===== DATA PROVIDED

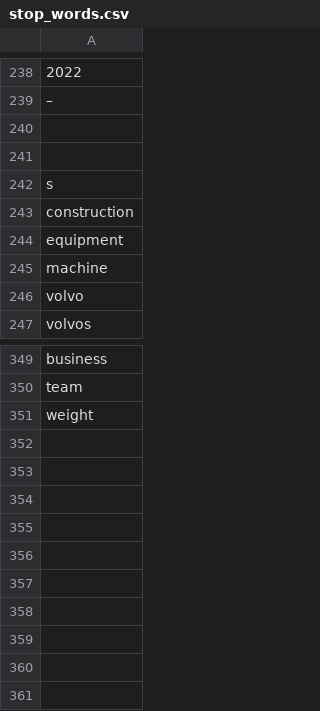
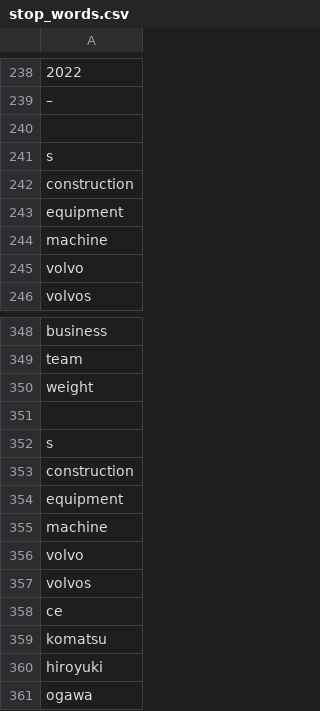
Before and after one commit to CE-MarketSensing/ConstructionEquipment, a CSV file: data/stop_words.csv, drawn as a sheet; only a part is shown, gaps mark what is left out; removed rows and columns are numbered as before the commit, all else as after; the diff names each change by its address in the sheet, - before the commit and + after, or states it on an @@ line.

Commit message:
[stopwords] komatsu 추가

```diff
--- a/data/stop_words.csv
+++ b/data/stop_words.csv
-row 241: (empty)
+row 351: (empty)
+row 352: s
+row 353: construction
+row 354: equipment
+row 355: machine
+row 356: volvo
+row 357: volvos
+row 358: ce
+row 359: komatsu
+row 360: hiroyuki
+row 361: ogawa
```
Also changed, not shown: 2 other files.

==========
===== DATA PROVIDED

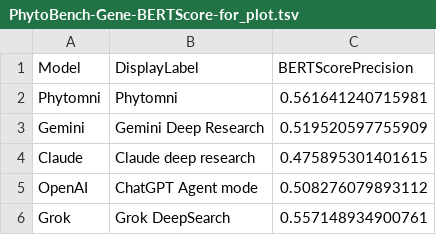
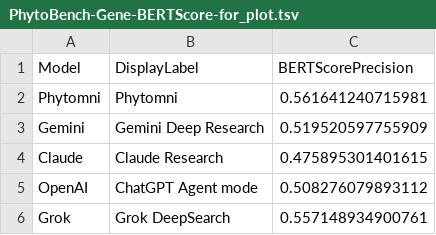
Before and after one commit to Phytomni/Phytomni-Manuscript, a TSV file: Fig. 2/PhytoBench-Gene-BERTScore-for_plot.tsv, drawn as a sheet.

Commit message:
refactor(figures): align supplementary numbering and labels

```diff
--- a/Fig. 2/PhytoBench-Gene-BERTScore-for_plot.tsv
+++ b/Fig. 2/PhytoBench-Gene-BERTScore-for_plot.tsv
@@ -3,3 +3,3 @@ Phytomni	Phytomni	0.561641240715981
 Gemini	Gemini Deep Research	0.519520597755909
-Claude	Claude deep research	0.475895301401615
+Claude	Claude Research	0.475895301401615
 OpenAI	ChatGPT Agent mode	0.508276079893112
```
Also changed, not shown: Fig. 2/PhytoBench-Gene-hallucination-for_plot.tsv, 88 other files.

==========

TASK OBJECTIVE:
From the records above, copy every line that holds the word "after".

ANSWER TO THIS TASK:
Before and after one commit to CE-MarketSensing/ConstructionEquipment, a CSV file: data/stop_words.csv, drawn as a sheet; only a part is shown, gaps mark what is left out; removed rows and columns are numbered as before the commit, all else as after; the diff names each change by its address in the sheet, - before the commit and + after, or states it on an @@ line.
Before and after one commit to Phytomni/Phytomni-Manuscript, a TSV file: Fig. 2/PhytoBench-Gene-BERTScore-for_plot.tsv, drawn as a sheet.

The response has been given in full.